(Beginning of SOURCE RECORDS)
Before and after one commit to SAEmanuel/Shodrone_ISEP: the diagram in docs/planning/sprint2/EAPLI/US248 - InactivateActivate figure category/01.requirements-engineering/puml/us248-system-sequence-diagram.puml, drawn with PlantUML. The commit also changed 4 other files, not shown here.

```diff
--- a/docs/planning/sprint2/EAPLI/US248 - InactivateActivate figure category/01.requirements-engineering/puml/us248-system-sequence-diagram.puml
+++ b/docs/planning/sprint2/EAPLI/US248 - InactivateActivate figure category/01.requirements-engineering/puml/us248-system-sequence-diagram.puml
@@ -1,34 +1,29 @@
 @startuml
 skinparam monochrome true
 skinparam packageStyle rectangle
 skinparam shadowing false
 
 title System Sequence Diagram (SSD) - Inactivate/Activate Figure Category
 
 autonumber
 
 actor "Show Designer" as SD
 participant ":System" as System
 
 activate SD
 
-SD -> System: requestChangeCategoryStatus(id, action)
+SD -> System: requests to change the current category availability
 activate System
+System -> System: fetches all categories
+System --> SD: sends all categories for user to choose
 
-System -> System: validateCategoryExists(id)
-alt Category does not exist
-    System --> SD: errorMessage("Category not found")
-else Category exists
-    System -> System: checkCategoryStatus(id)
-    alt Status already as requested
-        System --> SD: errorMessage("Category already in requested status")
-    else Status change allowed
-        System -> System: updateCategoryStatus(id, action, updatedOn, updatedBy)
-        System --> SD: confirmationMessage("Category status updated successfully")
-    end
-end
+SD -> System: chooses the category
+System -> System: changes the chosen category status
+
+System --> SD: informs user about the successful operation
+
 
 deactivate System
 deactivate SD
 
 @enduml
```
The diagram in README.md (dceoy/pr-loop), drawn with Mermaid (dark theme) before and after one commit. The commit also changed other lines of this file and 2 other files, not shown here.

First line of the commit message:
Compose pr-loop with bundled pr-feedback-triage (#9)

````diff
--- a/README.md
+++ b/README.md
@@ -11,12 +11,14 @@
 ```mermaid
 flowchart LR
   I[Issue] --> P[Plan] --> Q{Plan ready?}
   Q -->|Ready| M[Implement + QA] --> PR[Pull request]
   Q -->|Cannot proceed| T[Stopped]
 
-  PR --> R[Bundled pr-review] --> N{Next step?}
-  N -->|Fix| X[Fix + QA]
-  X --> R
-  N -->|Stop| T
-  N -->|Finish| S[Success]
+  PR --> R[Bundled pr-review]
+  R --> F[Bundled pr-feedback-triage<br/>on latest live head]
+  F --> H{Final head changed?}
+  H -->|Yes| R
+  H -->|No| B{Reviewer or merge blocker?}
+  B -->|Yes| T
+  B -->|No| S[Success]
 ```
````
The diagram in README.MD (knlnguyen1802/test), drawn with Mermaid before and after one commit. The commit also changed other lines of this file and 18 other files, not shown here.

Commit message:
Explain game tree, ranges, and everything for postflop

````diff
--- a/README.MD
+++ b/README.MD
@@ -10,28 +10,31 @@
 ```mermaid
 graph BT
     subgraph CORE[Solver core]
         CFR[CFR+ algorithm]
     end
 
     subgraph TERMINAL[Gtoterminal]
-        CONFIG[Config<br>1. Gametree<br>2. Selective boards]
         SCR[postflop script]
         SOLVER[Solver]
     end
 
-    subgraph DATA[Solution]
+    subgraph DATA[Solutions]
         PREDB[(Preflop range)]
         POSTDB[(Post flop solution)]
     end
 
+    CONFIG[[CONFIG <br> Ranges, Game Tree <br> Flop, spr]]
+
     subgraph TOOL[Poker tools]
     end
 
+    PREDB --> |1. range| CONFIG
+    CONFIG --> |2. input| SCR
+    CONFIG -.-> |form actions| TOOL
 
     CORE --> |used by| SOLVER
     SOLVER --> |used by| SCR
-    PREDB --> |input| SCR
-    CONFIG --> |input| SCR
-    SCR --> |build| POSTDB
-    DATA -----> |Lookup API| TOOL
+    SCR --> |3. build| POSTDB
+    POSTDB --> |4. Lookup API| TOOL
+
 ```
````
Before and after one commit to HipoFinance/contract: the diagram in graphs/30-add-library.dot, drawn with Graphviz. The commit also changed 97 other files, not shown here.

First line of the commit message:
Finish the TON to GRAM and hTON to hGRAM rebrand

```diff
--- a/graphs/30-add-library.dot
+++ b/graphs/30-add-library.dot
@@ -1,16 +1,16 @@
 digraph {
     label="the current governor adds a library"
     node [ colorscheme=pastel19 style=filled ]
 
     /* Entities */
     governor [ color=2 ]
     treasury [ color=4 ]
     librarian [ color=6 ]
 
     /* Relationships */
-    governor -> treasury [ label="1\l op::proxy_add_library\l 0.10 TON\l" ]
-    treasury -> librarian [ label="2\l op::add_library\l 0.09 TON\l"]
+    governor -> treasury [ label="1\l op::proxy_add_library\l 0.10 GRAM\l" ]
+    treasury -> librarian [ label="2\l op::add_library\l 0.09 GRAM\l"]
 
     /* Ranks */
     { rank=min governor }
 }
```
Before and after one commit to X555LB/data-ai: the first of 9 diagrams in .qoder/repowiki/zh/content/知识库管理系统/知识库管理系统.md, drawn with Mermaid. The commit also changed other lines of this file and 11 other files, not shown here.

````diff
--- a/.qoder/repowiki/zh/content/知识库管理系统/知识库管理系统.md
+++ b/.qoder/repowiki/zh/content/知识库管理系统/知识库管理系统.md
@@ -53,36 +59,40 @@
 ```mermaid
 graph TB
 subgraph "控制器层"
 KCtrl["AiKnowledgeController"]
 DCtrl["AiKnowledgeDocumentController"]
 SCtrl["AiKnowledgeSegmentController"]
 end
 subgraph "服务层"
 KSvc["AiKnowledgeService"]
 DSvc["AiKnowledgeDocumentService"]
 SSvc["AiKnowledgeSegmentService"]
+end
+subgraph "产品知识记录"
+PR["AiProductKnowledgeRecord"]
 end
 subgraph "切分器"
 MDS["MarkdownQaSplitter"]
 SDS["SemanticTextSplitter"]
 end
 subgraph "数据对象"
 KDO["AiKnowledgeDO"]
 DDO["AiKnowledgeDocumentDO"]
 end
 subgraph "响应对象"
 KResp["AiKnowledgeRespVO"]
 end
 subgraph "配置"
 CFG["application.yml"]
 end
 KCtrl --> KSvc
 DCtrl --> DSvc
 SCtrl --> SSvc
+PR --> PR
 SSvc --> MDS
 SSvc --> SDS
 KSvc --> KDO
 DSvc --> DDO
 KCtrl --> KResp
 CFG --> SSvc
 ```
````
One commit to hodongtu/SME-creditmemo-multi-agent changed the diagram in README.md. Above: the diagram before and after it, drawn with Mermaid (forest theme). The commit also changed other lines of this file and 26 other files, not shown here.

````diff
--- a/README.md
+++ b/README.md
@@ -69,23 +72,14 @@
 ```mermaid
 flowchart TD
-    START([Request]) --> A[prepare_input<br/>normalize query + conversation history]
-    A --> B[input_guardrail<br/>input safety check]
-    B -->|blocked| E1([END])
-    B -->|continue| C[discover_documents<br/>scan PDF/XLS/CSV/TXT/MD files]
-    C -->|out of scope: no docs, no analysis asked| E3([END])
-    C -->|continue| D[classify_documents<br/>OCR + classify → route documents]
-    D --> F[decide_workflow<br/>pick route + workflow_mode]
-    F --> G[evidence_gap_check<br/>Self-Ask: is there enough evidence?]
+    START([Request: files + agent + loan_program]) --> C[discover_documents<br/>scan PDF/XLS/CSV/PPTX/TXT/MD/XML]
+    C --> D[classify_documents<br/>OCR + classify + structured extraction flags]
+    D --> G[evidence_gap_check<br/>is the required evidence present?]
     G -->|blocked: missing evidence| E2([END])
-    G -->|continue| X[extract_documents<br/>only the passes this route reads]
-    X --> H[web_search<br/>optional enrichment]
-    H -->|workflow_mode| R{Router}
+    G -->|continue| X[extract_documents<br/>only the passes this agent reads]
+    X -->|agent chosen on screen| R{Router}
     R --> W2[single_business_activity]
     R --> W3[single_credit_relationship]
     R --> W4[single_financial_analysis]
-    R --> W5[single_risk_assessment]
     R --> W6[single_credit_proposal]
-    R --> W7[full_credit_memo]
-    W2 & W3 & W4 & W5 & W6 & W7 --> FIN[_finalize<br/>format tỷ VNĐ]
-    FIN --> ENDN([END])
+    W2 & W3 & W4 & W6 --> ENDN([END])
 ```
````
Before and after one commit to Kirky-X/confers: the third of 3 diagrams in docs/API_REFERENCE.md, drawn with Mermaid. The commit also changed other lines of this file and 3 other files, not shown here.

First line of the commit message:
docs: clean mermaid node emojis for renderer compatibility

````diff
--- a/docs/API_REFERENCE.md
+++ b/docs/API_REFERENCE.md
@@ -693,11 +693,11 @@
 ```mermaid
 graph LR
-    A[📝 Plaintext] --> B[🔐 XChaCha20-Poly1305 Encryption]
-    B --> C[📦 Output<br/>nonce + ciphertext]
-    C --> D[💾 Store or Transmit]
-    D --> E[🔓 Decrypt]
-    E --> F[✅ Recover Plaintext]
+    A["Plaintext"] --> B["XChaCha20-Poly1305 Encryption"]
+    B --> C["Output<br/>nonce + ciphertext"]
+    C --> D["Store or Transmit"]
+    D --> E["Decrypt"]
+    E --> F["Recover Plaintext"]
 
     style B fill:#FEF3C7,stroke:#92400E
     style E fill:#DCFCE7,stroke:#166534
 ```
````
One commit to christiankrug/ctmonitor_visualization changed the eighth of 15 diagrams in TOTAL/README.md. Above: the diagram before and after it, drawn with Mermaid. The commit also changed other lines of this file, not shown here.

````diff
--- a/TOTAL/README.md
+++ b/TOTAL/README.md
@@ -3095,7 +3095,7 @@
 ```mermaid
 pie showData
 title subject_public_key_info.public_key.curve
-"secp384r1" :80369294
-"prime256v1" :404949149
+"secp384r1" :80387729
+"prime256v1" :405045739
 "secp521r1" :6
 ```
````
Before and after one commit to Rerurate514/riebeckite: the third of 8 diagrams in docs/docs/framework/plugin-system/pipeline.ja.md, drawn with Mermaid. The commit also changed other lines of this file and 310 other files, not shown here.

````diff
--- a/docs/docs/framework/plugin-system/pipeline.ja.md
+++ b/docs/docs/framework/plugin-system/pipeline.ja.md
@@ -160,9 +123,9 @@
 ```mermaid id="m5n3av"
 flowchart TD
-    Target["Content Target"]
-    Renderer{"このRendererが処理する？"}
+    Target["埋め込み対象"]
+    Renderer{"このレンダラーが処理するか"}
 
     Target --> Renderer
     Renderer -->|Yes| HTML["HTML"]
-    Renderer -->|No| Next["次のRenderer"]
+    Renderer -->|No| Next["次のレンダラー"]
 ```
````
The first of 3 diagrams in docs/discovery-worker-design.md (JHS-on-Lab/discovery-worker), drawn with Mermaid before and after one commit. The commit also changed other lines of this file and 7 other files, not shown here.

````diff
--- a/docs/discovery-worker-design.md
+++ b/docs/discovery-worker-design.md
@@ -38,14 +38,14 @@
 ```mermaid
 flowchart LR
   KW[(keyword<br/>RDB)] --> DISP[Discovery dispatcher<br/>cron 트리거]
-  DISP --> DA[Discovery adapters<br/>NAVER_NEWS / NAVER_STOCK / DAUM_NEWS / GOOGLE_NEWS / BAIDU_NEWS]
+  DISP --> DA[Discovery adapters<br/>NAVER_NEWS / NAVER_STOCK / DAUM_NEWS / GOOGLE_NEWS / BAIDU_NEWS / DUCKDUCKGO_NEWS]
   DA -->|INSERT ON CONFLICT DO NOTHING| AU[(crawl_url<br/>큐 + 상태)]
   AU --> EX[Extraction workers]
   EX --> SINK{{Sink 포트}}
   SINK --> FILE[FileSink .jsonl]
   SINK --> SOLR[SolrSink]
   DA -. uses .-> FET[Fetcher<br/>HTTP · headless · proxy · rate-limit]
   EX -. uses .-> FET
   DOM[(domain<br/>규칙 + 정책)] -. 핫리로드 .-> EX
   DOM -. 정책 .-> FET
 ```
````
(End of SOURCE RECORDS)
## [TASK REQUIREMENTS]
Find every line in the records that contains the word "pipeline"; copy those lines.

## [SOLUTION TO THE EXERCISE]
Before and after one commit to Rerurate514/riebeckite: the third of 8 diagrams in docs/docs/framework/plugin-system/pipeline.ja.md, drawn with Mermaid. The commit also changed other lines of this file and 310 other files, not shown here.
--- a/docs/docs/framework/plugin-system/pipeline.ja.md
+++ b/docs/docs/framework/plugin-system/pipeline.ja.md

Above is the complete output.